Dachshunds are prone to developing separation anxiety if you leave them unsupervised for longer periods. The behavioral problem can manifest in various ways, including gnawing, seclusion, barking, nipping, and biting.
What To Do?
Create a safe and comfortable environment for your dogs while you’re gone. That could mean providing them with toys to keep them busy. If you’re going to be away for days, plan and look into getting a dog sitter.
In addition, consider increasing the time that you leave them alone. Start with short intervals and gradually increase the amount of time your pet is alone. That will allow them to become more accustomed to being without you and build the confidence necessary to handle longer absences.
Make them understand that you need some time at home and that they shouldn’t be accompanying you everywhere. You should also give them adequate attention and exercise when together. Playing games and cuddling are excellent ways to relax your pet when leaving them alone.
4. Begging for Food
Dachshund’s enticing expressions, which promote begging, may be hard for you to ignore. Unfortunately, most dog owners reward their pets’ begging behavior by feeding them at the table. The behavior’s possible side effects include being overweight, gastrointestinal issues, and chronic diarrhea.
What To Do?
You should avoid making eye contact with your dog or giving in to their pleading eyes. It may be difficult to ignore your dog when begging for food, but staying consistent is essential. That will help your Dachshund understand that begging won’t get them what they want.
It would be best if you also fed your dog on a schedule. If they’re used to being fed whenever they beg, they may not realize there’s a regular feeding time. Ensure they know when mealtime is by offering food throughout the day.
Alternatively, you can give your dog something else to do when you’re having your meals instead of staying at the table begging. Consider putting your dog’s bowl near the table during mealtime to help them think they’re dining with you. You may also keep your Dachshund in their crate or room while eating so they won’t disturb you.
Chewing is a normal behavior for dogs, including Dachshunds. However, excessive chewing isn’t desirable, as it can cause damage to your belongings and potentially harm your dog. It can cause dental problems for the dog, including tooth decay or tooth loss.
Moreover, if your dog is chewing on something they’re not supposed to, they could ingest it. That may induce choking and other digestive problems.
What To Do?
Ensure that your Dachshund is getting enough physical and mental exercise. Bored dogs are more likely to engage in destructive chewing, so providing your dog with plenty of opportunities to run, play, and explore can help prevent this problem.
If you find them chewing the furniture, electrical wires, shoes, or anything else, interrupt the behavior by making a loud noise, such as clapping your hands and redirecting them to a chew toy. That teaches them that chewing on certain things is not acceptable.

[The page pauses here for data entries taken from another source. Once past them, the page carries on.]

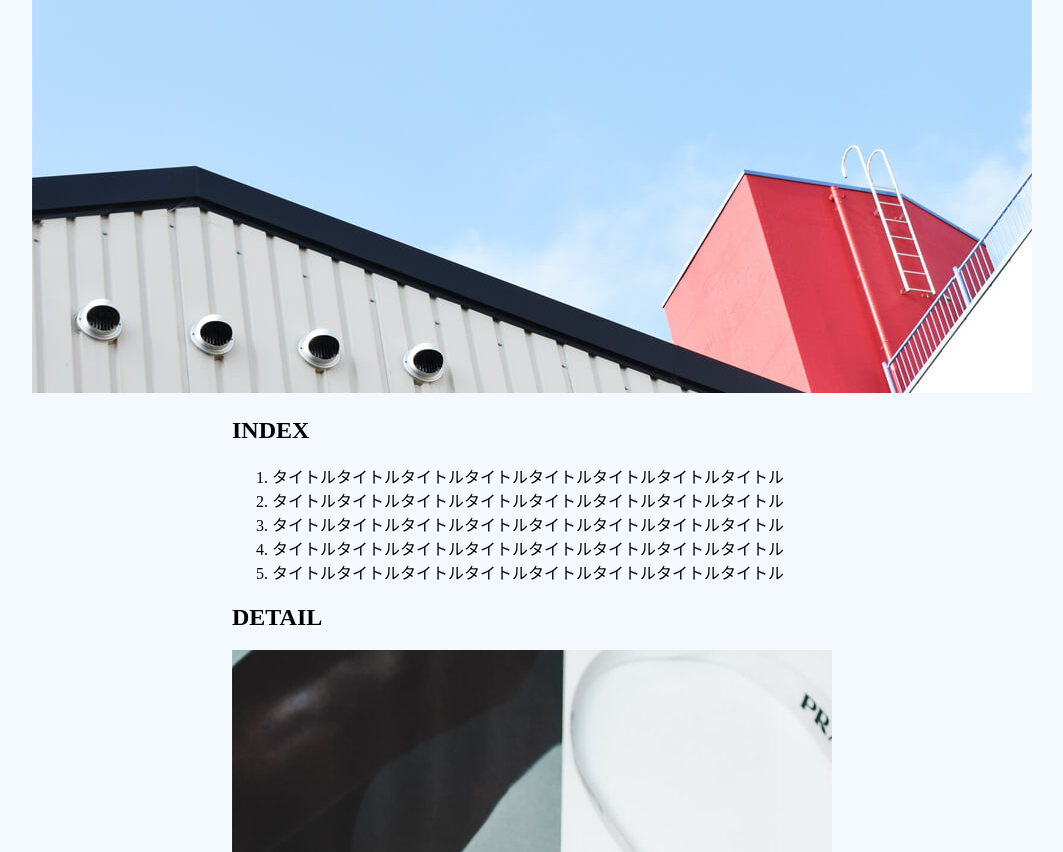
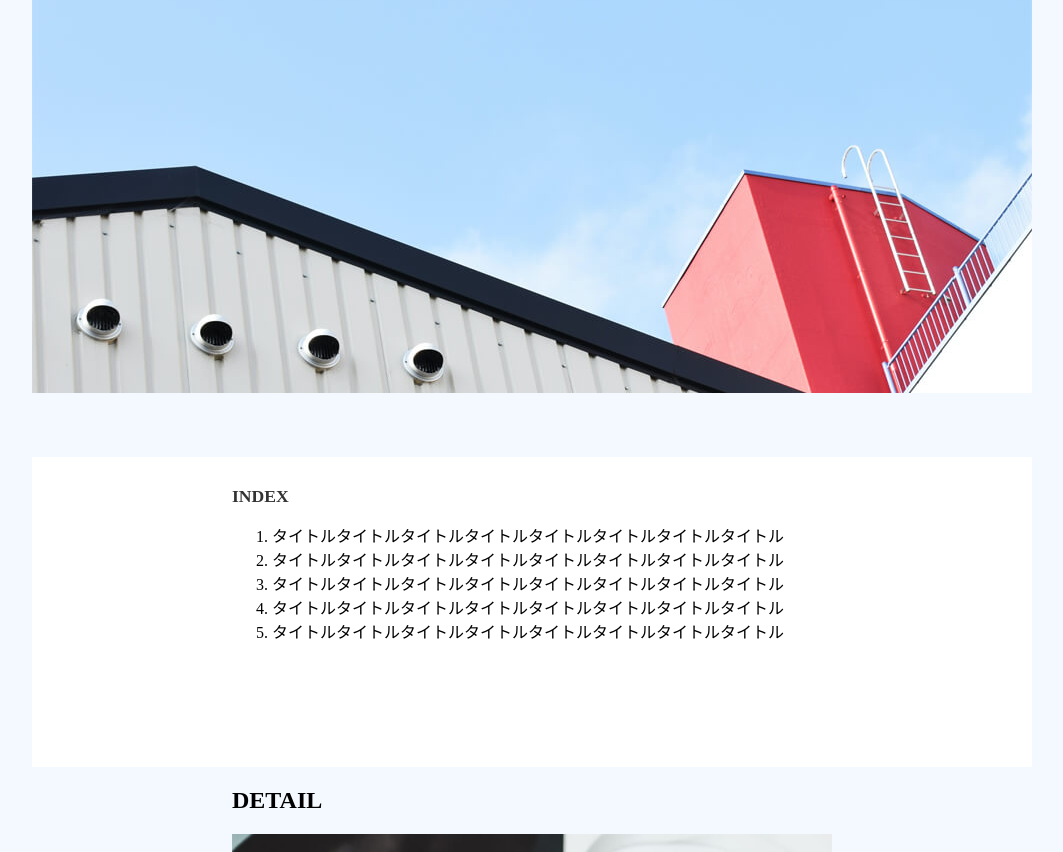
Before and after one commit to hagiwarat/PHOTO-BOOK, a plain HTML site: page index.html in a window 1280 px wide. Shown: the part 100-952 px from the top of the page, without its empty margins (108-1171 px from the left). Drawn offline with Linux system fonts and the light colour scheme.

Commit message:
メインビジュアルとINDEX領域の一部スタイリング

```diff
--- a/css/styles.css
+++ b/css/styles.css
@@ -32,3 +32,21 @@ img {
 .page-header__title img {
   display: block;
 }
+
+/* メイン */
+.mainvisual {
+  margin-bottom: 60px;
+}
+
+/* INDEX */
+.index {
+  background-color: #fff;
+  height: 280px;
+  padding: 15px 0;
+}
+
+.index h2 {
+  font-size: 1.1rem;
+  font-weight: bold;
+  color: #333;
+}
--- a/index.html
+++ b/index.html
@@ -19,12 +19,12 @@
     </header>
 
     <main>
-      <div>
+      <div class="mainvisual">
         <img src="images/mainvisual.jpg" alt="メインビジュアル">
       </div>
 
+      <div class="index">
         <section class="inner">
-        <div>
             <h2>
               INDEX
             </h2>
@@ -35,8 +35,8 @@
               <li>タイトルタイトルタイトルタイトルタイトルタイトルタイトルタイトル</li>
               <li>タイトルタイトルタイトルタイトルタイトルタイトルタイトルタイトル</li>
             </ol>
+        </section>
       </div>
-      </section>
 
       <section class="inner">
         <h2>
```
Lines whose indentation alone changed are shown as unchanged.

Furthermore, use a deterrent spray on your expensive furniture. Refrain from confusing your dog by giving them unwanted household items, such as worn-out shoes and torn pillows. That will ensure they learn the distinction between appropriate and inappropriate chewing.
Dachshunds are small, energetic dogs that everyone would want to own. However, like all breeds, they can sometimes exhibit unwanted behaviors. The most prevalent Dachshund behavior problems include barking excessively, chewing, begging for food, and separation anxiety.
The key to dealing with behavior problems in Dachshunds is to be patient and consistent. By providing your Dachshund with the right environment and training, you can help them overcome these issues and become happy, well-behaved dogs. It is always best to consult a veterinarian or professional dog trainer if you are concerned about your Dachshund behavior.